My concern about this is that we’re still in the mindset of ‘effort’ and not ‘time.’  After training people in the effort method they may be reluctant to switch to the true intention of Don Reinertsen’s WSFJ. By taking our focus off effort we put it on time-to-delivery which is where it should be.  A focus on effort often takes us down utilization thinking.  We want to be thinking in terms of time of value delivered.

Don Reinertsen’s WSJF will suggest that if item X were to take twice the effort as Y, could be done in the same time as item Y, then we should do X if it has more value than Y even if that amount is not twice Y’s.  This may be non-intuitive – but it highlights the point that it is time-of-delivery that is most important.

About effort as a proxy for duration

It may very well be that starting with the proxy is the best approach.
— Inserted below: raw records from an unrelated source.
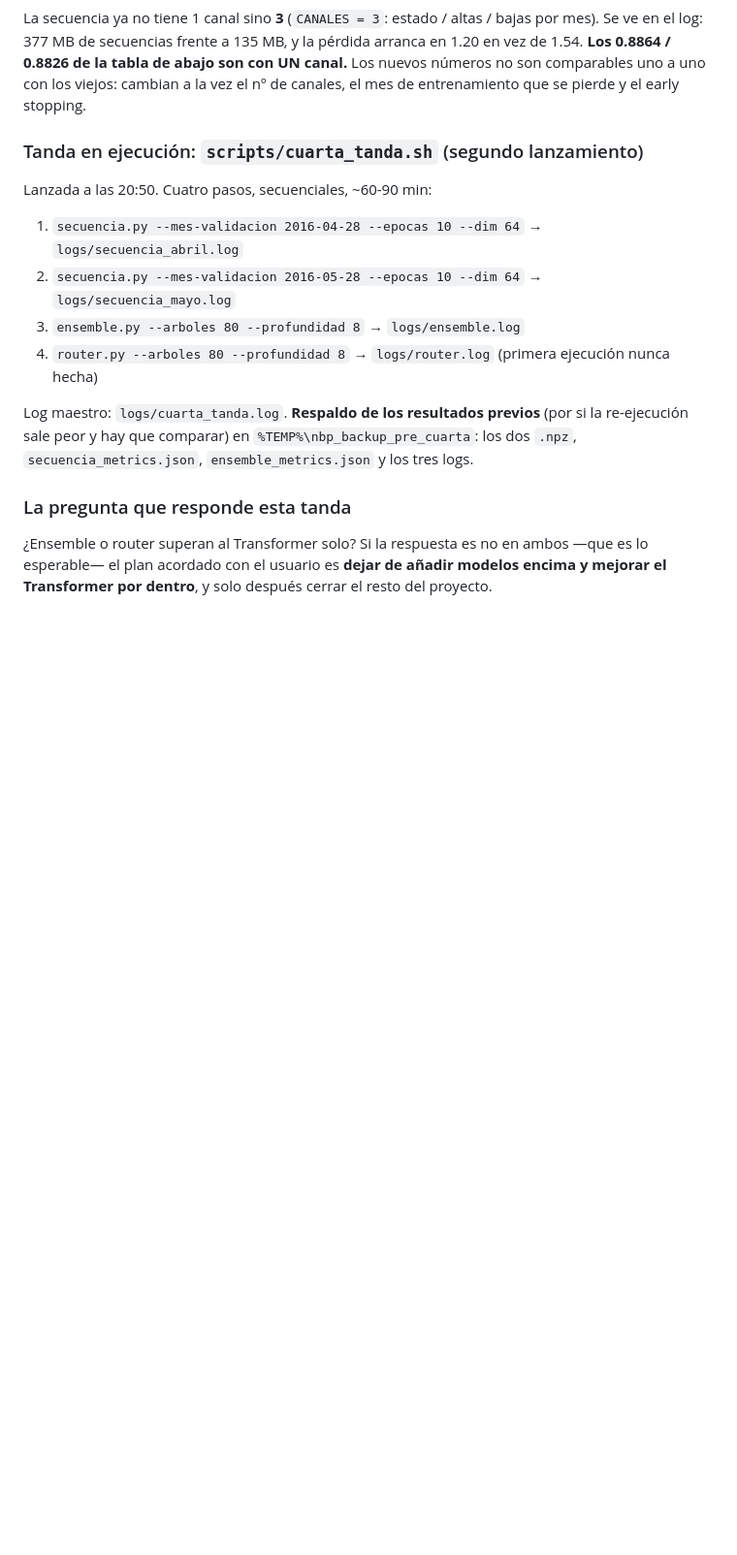
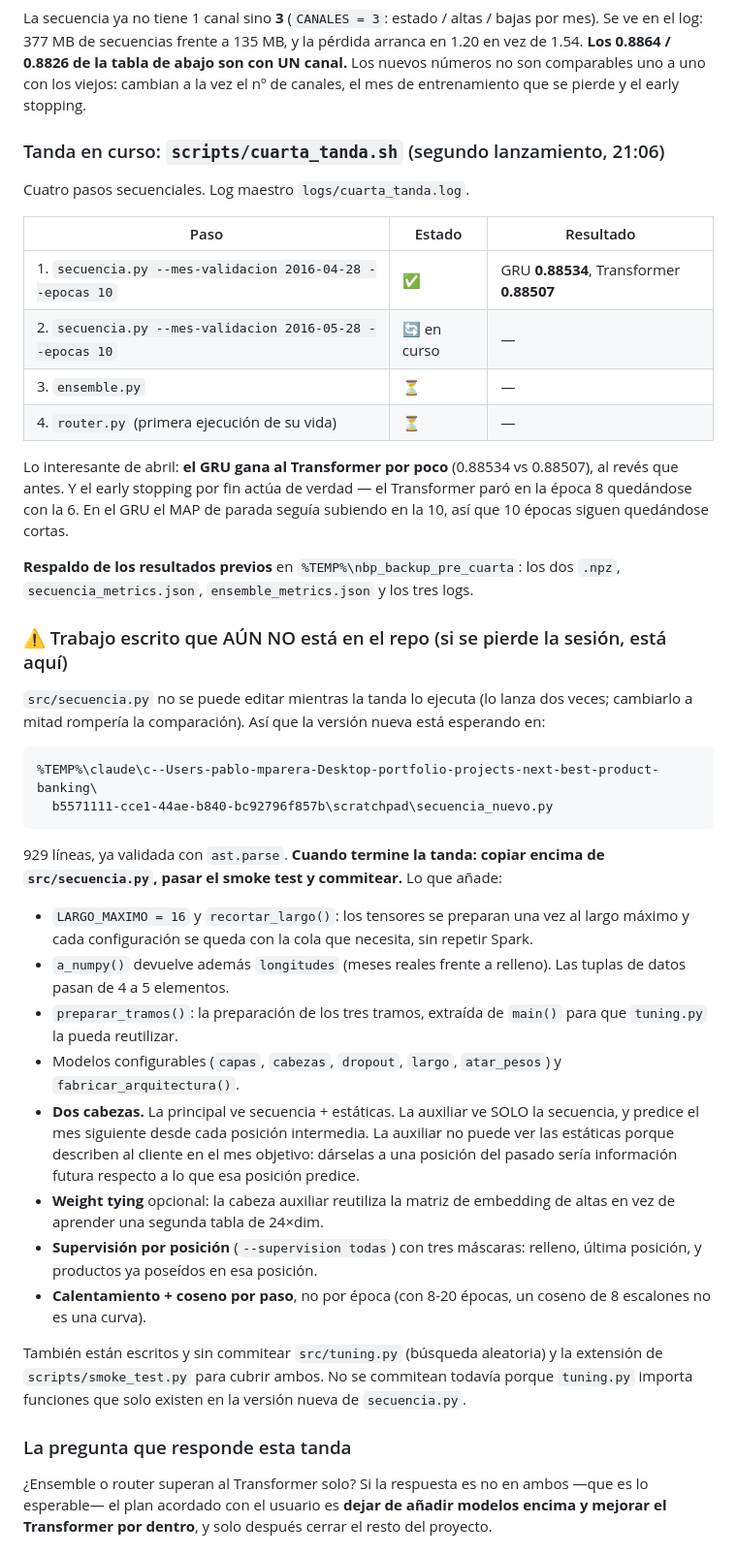
Before and after one commit to PabloMarpar/bank-ml-next-best-product, a Markdown page: CONTEXTO.md, the part around the change. Shown at 97% size. Rendered like a GitHub page; blank space fills up the shorter version.

Commit message:
Contexto: resultados de abril y la version nueva de secuencia.py pendiente de aplicar
Co-Authored-By: Claude Opus 5 (1M context) <noreply@anthropic.com>

````diff
--- a/CONTEXTO.md
+++ b/CONTEXTO.md
@@ -65,17 +65,60 @@ de 1.54. **Los 0.8864 / 0.8826 de la tabla de abajo son con UN canal.** Los nuev
 no son comparables uno a uno con los viejos: cambian a la vez el nº de canales, el mes de
 entrenamiento que se pierde y el early stopping.
 
-### Tanda en ejecución: `scripts/cuarta_tanda.sh` (segundo lanzamiento)
-Lanzada a las 20:50. Cuatro pasos, secuenciales, ~60-90 min:
+### Tanda en curso: `scripts/cuarta_tanda.sh` (segundo lanzamiento, 21:06)
 
-1. `secuencia.py --mes-validacion 2016-04-28 --epocas 10 --dim 64` → `logs/secuencia_abril.log`
-2. `secuencia.py --mes-validacion 2016-05-28 --epocas 10 --dim 64` → `logs/secuencia_mayo.log`
-3. `ensemble.py --arboles 80 --profundidad 8` → `logs/ensemble.log`
-4. `router.py --arboles 80 --profundidad 8` → `logs/router.log` (primera ejecución nunca hecha)
+Cuatro pasos secuenciales. Log maestro `logs/cuarta_tanda.log`.
 
-Log maestro: `logs/cuarta_tanda.log`. **Respaldo de los resultados previos** (por si la
-re-ejecución sale peor y hay que comparar) en `%TEMP%\nbp_backup_pre_cuarta`: los dos
-`.npz`, `secuencia_metrics.json`, `ensemble_metrics.json` y los tres logs.
+| Paso | Estado | Resultado |
+|---|---|---|
+| 1. `secuencia.py --mes-validacion 2016-04-28 --epocas 10` | ✅ | GRU **0.88534**, Transformer **0.88507** |
+| 2. `secuencia.py --mes-validacion 2016-05-28 --epocas 10` | 🔄 en curso | — |
+| 3. `ensemble.py` | ⏳ | — |
+| 4. `router.py` (primera ejecución de su vida) | ⏳ | — |
+
+Lo interesante de abril: **el GRU gana al Transformer por poco** (0.88534 vs 0.88507), al
+revés que antes. Y el early stopping por fin actúa de verdad — el Transformer paró en la
+época 8 quedándose con la 6. En el GRU el MAP de parada seguía subiendo en la 10, así que
+10 épocas siguen quedándose cortas.
+
+**Respaldo de los resultados previos** en `%TEMP%\nbp_backup_pre_cuarta`: los dos `.npz`,
+`secuencia_metrics.json`, `ensemble_metrics.json` y los tres logs.
+
+### ⚠️ Trabajo escrito que AÚN NO está en el repo (si se pierde la sesión, está aquí)
+
+`src/secuencia.py` no se puede editar mientras la tanda lo ejecuta (lo lanza dos veces;
+cambiarlo a mitad rompería la comparación). Así que la versión nueva está esperando en:
+
+```
+%TEMP%\claude\c--Users-pablo-mparera-Desktop-portfolio-projects-next-best-product-banking\
+  b5571111-cce1-44ae-b840-bc92796f857b\scratchpad\secuencia_nuevo.py
+```
+
+929 líneas, ya validada con `ast.parse`. **Cuando termine la tanda: copiar encima de
+`src/secuencia.py`, pasar el smoke test y commitear.** Lo que añade:
+
+- `LARGO_MAXIMO = 16` y `recortar_largo()`: los tensores se preparan una vez al largo
+  máximo y cada configuración se queda con la cola que necesita, sin repetir Spark.
+- `a_numpy()` devuelve además `longitudes` (meses reales frente a relleno). Las tuplas de
+  datos pasan de 4 a 5 elementos.
+- `preparar_tramos()`: la preparación de los tres tramos, extraída de `main()` para que
+  `tuning.py` la pueda reutilizar.
+- Modelos configurables (`capas`, `cabezas`, `dropout`, `largo`, `atar_pesos`) y
+  `fabricar_arquitectura()`.
+- **Dos cabezas.** La principal ve secuencia + estáticas. La auxiliar ve SOLO la
+  secuencia, y predice el mes siguiente desde cada posición intermedia. La auxiliar no
+  puede ver las estáticas porque describen al cliente en el mes objetivo: dárselas a una
+  posición del pasado sería información futura respecto a lo que esa posición predice.
+- **Weight tying** opcional: la cabeza auxiliar reutiliza la matriz de embedding de altas
+  en vez de aprender una segunda tabla de 24×dim.
+- **Supervisión por posición** (`--supervision todas`) con tres máscaras: relleno,
+  última posición, y productos ya poseídos en esa posición.
+- **Calentamiento + coseno por paso**, no por época (con 8-20 épocas, un coseno de 8
+  escalones no es una curva).
+
+También están escritos y sin commitear `src/tuning.py` (búsqueda aleatoria) y la
+extensión de `scripts/smoke_test.py` para cubrir ambos. No se commitean todavía porque
+`tuning.py` importa funciones que solo existen en la versión nueva de `secuencia.py`.
 
 ### La pregunta que responde esta tanda
 ¿Ensemble o router superan al Transformer solo? Si la respuesta es no en ambos —que es lo
````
Many Agilists are already familiar with using story points as effort and not able to manage their work in process at the start which would enable a better focus. But it is important to realize that the proxy misses the real power of WSJF – using it to shift people’s thought process from effort to time.

About extending WSJF

Extending WSJF to include the values of an organization can only be undertaken when business stakeholders are involved.  All too often SAFe starts well below this level (e.g., Essential SAFe).  But SAFe coaches need to understand the importance of this weighting so that they can look for opportunities to apply them and to improve discussions with the business side of the organization.


There has become a tendency to use SAFe out of the box. There are advantages to this, mostly that it achieves initial agreement more readily and is easier to understand. It also starts where people are. WSJF enables people to continue to use job-effort instead of the more effective time of delivery. This can help overwhelming people during its adoption. But it should be recognized that SAFe’s practices are often proxies for better methods and that at some point the simplified approaches introduced in SAFe training will only take you so far. SAFe should be considered a framework within which you improve the practices that are in it. This requires experienced coaches.